Savage is the adjective that comes to mind to describe the fighting between opposing nations and ideologies. Beyond brutal, the Korean conflict was akin to hell on earth for all of its participants. And just when we think that the war might swing in the favor of the U.N. forces, the war takes a darker and more dramatic turn as the People’s Republic of China enters the fray changing the scope and the rules of the Korean War. At the time China enters the story, the fighting has already claimed thousands of casualties. But it is at this point that the battle reaches a higher and more deadly level. Quite frankly, the world stood on the verge of the next holocaust. Today we know that did not happen. But why? America had the troops and the money to fund the war but what was it that held back the United States from entering into a full-scale ground assault? The answers are here and this is the crux of the book. Following World War II, American attitudes towards war began to change and Korea was the first testing ground for the gaining influence of politics over armed conflict.
What I liked most about the book is that aside from the statistics of casualties and the descriptions of the deaths that occur in the book and POW internment camps is that Fehrenbach explains how and why events progressed as they did and also why Washington was committed to fighting on a limited scale.

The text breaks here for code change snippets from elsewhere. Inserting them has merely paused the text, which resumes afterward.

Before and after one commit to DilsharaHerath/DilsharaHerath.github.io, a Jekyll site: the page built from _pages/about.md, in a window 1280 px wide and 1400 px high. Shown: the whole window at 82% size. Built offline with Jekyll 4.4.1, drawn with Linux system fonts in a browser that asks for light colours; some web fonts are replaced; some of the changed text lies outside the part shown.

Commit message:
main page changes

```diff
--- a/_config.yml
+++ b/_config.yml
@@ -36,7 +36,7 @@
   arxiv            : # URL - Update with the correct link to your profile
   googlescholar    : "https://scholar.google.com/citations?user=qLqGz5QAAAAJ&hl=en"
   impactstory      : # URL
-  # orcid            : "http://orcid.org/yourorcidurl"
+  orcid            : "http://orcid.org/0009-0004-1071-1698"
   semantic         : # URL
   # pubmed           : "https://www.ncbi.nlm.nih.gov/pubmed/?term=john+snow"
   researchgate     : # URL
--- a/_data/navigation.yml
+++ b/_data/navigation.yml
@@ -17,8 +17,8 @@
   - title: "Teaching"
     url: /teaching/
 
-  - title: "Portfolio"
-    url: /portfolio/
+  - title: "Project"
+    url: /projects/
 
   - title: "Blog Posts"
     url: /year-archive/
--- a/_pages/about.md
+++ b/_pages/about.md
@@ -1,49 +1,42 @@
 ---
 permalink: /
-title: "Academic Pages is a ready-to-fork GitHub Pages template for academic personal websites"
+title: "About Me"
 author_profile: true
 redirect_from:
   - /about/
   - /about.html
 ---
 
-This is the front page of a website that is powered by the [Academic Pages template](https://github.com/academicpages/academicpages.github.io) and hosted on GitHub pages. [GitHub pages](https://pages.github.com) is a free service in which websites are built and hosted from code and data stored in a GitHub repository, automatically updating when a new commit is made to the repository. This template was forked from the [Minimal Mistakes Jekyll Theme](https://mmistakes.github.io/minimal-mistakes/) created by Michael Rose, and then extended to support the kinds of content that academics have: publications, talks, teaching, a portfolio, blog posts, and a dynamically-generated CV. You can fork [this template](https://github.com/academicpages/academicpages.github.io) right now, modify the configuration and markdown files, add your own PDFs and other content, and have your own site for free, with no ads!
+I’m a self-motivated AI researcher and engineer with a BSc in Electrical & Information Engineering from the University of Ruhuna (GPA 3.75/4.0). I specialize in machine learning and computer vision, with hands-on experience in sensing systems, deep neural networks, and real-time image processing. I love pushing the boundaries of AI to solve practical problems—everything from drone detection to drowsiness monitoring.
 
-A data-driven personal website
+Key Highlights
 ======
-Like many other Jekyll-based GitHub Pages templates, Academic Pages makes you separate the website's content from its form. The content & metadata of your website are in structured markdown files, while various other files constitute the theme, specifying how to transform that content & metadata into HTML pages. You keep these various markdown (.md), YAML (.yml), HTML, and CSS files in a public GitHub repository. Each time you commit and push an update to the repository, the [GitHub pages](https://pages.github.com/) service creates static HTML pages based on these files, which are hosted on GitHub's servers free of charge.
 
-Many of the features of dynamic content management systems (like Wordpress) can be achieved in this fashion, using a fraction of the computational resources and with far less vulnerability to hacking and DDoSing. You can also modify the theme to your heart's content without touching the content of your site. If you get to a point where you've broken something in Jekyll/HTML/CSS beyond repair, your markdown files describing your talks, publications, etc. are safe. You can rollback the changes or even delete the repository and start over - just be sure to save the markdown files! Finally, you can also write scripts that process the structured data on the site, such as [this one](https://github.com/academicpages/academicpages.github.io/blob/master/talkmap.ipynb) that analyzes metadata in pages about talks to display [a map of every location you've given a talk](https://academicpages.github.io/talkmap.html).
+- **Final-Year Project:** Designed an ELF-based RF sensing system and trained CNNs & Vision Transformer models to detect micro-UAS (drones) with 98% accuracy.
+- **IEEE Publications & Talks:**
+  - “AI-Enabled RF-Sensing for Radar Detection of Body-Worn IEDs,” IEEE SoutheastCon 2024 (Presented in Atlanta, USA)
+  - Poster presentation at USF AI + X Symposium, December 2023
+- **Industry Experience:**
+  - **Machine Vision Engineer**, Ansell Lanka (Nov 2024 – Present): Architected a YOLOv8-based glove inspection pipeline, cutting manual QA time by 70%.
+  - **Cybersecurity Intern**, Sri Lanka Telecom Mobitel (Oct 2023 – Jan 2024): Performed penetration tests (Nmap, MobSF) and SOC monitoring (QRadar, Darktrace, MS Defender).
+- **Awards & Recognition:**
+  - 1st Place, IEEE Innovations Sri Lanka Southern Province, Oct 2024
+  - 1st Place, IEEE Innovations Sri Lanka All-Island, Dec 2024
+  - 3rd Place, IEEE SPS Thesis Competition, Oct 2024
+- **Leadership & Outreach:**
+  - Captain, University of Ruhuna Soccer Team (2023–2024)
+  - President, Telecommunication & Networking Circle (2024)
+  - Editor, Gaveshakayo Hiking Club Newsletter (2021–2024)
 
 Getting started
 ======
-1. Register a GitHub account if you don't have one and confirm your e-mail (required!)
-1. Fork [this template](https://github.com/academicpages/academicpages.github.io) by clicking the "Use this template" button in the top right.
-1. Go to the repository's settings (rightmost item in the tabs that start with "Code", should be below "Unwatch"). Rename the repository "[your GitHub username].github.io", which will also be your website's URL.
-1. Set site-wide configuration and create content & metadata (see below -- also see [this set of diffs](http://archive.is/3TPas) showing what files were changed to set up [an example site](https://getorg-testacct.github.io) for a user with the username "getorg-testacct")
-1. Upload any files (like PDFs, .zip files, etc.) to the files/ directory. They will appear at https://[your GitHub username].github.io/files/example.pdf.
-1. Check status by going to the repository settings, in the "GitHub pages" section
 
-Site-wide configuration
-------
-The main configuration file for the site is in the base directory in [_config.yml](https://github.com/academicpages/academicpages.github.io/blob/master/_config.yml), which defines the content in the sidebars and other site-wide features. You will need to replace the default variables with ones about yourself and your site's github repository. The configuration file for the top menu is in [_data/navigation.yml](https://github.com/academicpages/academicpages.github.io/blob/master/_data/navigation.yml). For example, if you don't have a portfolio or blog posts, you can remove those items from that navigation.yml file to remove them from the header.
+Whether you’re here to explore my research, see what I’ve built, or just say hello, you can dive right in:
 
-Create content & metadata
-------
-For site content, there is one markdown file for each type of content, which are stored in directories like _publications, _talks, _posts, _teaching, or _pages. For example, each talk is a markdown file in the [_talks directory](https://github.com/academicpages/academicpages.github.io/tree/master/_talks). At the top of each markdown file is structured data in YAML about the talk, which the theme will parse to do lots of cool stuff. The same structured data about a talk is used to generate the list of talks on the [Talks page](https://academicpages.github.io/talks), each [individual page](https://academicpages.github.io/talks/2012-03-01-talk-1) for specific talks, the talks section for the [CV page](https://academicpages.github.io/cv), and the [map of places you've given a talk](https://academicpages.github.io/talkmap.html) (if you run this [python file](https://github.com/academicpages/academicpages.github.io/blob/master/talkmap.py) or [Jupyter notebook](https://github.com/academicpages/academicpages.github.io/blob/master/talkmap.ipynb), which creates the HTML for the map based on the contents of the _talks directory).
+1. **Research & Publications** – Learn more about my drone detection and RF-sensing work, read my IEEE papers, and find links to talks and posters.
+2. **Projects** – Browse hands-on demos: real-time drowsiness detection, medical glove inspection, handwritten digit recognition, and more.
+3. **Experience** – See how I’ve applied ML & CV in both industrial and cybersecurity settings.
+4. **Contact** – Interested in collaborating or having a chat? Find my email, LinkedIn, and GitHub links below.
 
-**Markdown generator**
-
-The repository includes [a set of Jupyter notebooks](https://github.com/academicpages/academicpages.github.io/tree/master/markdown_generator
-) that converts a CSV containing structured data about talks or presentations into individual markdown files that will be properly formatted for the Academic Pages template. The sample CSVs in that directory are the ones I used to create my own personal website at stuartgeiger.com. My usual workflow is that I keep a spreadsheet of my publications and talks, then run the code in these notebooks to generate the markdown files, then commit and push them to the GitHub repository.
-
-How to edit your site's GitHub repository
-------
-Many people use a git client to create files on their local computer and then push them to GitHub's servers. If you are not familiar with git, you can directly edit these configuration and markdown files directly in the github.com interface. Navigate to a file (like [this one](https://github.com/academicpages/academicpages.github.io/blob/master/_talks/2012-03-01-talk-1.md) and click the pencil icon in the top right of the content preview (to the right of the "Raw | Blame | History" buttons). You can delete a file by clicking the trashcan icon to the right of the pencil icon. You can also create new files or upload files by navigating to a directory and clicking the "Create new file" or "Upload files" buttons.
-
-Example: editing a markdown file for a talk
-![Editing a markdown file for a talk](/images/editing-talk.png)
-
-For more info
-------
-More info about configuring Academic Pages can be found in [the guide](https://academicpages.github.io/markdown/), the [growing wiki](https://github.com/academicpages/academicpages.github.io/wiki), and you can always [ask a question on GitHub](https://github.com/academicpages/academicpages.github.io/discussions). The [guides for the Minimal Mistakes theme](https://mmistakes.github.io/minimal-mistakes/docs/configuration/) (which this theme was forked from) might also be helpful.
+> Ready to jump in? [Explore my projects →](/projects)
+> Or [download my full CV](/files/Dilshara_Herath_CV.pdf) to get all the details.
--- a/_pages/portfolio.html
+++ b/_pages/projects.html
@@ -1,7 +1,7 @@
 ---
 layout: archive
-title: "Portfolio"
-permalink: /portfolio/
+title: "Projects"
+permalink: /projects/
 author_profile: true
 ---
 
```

The fallout from the atomic bombs dropped on Japan was still fresh in the minds of nations across the world. President Truman gave the order to drop the bombs and I believe no one doubted his willingness to use them again if necessary. Whether he would have eventually given the order is unknown as his time in office came to an end and Gen. Dwight Eisenhower succeeded him. But for the new president, the conflict still raged and opinion towards the war had become negative. And while peace did come during his term, the body count climbed up until the very last day.
The story of the Korean War is one that is rarely mentioned in textbooks and never discussed today. But this book by Fehrenbach truly is a classic study of the war. In a meticulous and chronological order, he tells the story from start to finish and along the way, incorporates relevant parts of American society and world history into the story. Although not a “textbook” in the classic sense, the book very well could be for it gives a concise explanation for the causes and effects of the war and how it was eventually resolved. If you are interesting in expanding your knowledge of the Korean War, this is the perfect place to start.